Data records
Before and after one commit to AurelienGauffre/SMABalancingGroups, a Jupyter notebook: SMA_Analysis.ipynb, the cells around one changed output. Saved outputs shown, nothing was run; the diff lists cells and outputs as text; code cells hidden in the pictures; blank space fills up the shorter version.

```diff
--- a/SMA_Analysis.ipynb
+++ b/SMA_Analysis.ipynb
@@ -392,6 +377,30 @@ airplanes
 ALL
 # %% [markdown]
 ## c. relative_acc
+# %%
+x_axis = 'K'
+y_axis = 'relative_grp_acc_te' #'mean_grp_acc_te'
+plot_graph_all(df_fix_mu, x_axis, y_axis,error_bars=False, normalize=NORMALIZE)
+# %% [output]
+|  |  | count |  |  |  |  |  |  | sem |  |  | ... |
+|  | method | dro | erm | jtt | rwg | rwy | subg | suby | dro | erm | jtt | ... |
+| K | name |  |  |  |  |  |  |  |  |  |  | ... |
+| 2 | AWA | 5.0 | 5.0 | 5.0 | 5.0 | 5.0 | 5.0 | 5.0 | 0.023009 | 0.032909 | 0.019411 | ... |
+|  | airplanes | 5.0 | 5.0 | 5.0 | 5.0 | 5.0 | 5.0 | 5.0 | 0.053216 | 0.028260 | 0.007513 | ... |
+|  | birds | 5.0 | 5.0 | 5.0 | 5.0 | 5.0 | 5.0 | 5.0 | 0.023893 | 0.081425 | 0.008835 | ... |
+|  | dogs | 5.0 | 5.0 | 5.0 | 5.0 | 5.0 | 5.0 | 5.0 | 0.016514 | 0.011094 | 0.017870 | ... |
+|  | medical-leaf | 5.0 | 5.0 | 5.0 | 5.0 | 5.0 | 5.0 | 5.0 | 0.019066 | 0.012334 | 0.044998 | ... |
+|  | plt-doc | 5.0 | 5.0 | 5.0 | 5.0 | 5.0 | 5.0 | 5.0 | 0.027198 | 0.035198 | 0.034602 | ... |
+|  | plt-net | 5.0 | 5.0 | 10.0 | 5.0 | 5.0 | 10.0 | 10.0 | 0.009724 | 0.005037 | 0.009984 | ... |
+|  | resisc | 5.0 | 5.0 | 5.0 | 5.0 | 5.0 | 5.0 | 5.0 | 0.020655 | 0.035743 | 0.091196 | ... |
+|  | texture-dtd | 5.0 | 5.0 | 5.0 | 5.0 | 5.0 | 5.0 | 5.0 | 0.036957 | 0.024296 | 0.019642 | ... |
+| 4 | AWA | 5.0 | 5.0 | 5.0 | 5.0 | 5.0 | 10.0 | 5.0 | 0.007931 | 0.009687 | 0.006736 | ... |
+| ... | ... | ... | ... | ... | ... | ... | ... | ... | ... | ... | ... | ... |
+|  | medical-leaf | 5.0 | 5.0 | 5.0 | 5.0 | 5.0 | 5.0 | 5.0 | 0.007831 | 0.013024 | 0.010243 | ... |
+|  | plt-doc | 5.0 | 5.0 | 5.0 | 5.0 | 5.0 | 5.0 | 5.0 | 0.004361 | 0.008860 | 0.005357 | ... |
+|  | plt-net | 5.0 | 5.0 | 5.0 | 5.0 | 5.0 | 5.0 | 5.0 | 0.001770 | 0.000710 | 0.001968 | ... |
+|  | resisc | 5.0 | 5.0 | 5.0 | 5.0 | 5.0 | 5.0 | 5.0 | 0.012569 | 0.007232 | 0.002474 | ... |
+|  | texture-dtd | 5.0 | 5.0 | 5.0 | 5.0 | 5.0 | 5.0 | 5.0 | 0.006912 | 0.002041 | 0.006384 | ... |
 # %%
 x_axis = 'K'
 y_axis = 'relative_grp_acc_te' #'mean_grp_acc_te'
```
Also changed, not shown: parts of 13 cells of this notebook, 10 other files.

WORK ITEM
Collect from the data above every line that includes "ipynb".

TASK ANSWER
Before and after one commit to AurelienGauffre/SMABalancingGroups, a Jupyter notebook: SMA_Analysis.ipynb, the cells around one changed output. Saved outputs shown, nothing was run; the diff lists cells and outputs as text; code cells hidden in the pictures; blank space fills up the shorter version.
--- a/SMA_Analysis.ipynb
+++ b/SMA_Analysis.ipynb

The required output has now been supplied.